Teachers can eliminate ‘dead time’ in the classroom by using creative tools and activities that allow students to learn through tapping into multiple intelligences. In this month’s Ilm o Amal, TRC staff explores various strategies you can use in the classroom to engage your students.
Often when the teacher is engaged in a monologue on a subject, students will tend to drift off and the whole classroom will end up losing valuable class time. This is true of people regardless of their ages. When people are not captivated by what is going on in the classroom, they will focus on something else that interests them.
Unless the teacher is able to capture and keep the students’ focus, children are just not able to learn at an optimal level. And every experienced teacher knows how contagious lack of engagement can be. Because when students figure out that their neighbour are not listening, their immediate reaction is ‘Why should I?’
Competent teachers understand the value of minimizing dead time in the classroom and instead focusing on keeping students thoroughly (and happily) engaged. If you want engaged learners, there is no alternative to listening actively and doing.
Once your students learn about these activities, they will look forward to them. You can use the following 5 activities at the beginning of a class to wind down the students or at any other time during class energize and wake them up.
Here are a few strategies you can start using in your classroom.
1. Movement: one of the best ways to blast dead time is to ask the students to participate in some synchronized physical movements. The students do not have to move from their seats. Just ask them to stand up, or keep sitting and snap their fingers or clap to a rhythm. The rhythm can be a set of facts. They can also stomp their feet. You can create a rhythm and with your fingers, hands or feet and get the children to echo it back to you. Any physical routine that you use can work well in the classroom and engage your students.
2. Mind Warm-Up: A fun way of engaging the class is to put up some course related content on the board and ask students to pick out the mistakes in it. This may not work as well, if the students work by themselves. Instead ask the students to work collaboratively, in teams to find the mistakes and this activity will work well. End the activity by asking the teams to raise their fingers to tell you how many mistakes they found and the team with the highest number gets to explain how they got the answer.
3. Teach Teamwork: Before a project starts, it helps to teach students to work in teams and understand the value of collaboration. You can teach your students to collaborate, by getting them to build a free standing paper tower. This is not a subject-related activity, but doing it with your students will teach them about teamwork. This exercise can be done simply using just 5 sheets of paper, some tape and if you want to make it more challenging, ask them to balance a ball on top of the tower once it is standing. You can do this activity by asking some of the students to be bystanders and give feedback to the ones building the tower. Be sure to train them to give positive feedback before the negative.

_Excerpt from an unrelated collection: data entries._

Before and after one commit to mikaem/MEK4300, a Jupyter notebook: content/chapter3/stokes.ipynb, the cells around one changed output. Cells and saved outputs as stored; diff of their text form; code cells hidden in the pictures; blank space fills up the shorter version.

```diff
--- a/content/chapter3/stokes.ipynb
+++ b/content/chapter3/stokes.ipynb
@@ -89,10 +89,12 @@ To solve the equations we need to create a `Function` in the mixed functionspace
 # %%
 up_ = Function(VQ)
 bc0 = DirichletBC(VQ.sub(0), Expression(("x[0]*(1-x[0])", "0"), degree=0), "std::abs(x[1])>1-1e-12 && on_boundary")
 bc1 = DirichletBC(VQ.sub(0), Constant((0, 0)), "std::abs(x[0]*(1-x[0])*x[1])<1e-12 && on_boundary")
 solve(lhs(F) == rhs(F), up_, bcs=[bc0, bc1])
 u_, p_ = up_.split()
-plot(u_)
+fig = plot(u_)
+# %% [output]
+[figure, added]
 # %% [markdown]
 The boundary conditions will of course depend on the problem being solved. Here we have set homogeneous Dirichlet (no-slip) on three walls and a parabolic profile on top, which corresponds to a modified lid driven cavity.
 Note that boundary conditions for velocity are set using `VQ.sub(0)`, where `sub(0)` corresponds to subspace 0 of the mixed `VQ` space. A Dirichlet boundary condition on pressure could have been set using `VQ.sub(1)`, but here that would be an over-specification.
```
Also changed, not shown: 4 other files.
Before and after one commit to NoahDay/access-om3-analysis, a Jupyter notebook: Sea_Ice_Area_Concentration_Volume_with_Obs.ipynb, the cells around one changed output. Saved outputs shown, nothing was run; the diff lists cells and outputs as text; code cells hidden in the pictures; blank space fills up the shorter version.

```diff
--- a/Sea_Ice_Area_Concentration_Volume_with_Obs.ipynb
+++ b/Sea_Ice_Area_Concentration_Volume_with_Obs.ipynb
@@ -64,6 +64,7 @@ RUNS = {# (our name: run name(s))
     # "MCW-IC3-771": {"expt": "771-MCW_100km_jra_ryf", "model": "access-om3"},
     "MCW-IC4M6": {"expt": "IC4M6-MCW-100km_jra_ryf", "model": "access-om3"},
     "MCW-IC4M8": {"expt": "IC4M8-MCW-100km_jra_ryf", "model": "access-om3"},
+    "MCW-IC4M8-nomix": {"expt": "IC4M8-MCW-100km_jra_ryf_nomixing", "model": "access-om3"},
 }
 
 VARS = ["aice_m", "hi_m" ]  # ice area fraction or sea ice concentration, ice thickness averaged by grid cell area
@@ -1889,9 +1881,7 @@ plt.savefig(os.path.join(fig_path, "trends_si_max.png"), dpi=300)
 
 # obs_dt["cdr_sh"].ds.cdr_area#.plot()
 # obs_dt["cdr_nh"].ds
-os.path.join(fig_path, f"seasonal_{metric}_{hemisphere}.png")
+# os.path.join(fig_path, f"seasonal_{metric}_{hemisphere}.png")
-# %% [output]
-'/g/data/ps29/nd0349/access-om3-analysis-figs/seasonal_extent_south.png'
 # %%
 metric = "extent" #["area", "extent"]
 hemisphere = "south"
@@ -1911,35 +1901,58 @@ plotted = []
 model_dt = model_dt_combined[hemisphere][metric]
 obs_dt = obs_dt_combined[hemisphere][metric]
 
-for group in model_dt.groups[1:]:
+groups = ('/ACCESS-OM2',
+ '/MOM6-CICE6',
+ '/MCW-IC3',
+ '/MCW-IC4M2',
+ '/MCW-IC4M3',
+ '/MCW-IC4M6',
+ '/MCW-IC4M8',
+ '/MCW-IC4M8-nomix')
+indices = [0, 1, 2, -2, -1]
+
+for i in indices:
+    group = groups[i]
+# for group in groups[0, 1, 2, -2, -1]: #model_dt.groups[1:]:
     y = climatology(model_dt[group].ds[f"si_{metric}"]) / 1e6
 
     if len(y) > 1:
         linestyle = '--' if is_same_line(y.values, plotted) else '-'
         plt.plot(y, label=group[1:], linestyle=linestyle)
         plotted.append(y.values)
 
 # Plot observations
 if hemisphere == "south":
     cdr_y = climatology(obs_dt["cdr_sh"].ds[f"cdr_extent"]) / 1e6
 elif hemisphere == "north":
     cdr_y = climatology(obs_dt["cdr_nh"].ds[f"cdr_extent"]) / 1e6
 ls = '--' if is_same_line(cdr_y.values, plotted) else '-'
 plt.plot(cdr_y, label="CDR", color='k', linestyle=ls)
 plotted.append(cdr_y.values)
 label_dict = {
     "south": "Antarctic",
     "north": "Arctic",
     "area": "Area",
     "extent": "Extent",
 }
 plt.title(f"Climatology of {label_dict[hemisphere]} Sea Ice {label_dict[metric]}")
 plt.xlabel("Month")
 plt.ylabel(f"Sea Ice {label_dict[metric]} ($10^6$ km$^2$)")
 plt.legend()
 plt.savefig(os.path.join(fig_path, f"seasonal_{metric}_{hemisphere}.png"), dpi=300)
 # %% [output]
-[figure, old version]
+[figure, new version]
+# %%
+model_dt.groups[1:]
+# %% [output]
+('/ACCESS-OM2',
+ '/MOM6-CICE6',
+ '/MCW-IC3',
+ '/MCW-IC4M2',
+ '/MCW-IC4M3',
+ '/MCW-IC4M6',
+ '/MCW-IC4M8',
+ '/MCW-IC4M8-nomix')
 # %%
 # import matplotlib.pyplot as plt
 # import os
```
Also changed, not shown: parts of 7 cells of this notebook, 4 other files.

4. Student Reflection: If you feel that the students’ interest is waning during a presentation or when you want students to settle down after an activity, get them to quickly do a short exercise that quickly anchors them back to the content of that day’s lesson. Depending on the grade level, you can ask questions like, ‘What did you find most interesting about (the subject)? What is most confusing about the subject? What was most boring? What question could I ask about this in the exam? ‘Write a quick summary about what you have learnt.” Have the students quickly reflect and jot down their answers in a notebook.
They can give their answers in one or a few sentences, which you may want to check once a week.
5. Use Chits: Keep chits with every student’s name and pull them out when you want someone to speak up or respond to a question. This will help struggling students to feel part of the classroom. However before using this strategy make sure your classroom is a safe and supportive environment where students will not be ridiculed for getting an answer wrong.
Experienced and wise teachers understand that it is worth investing the time to develop these strategies in order to kill dead time, because in the long run it will pay off when it comes to classroom management.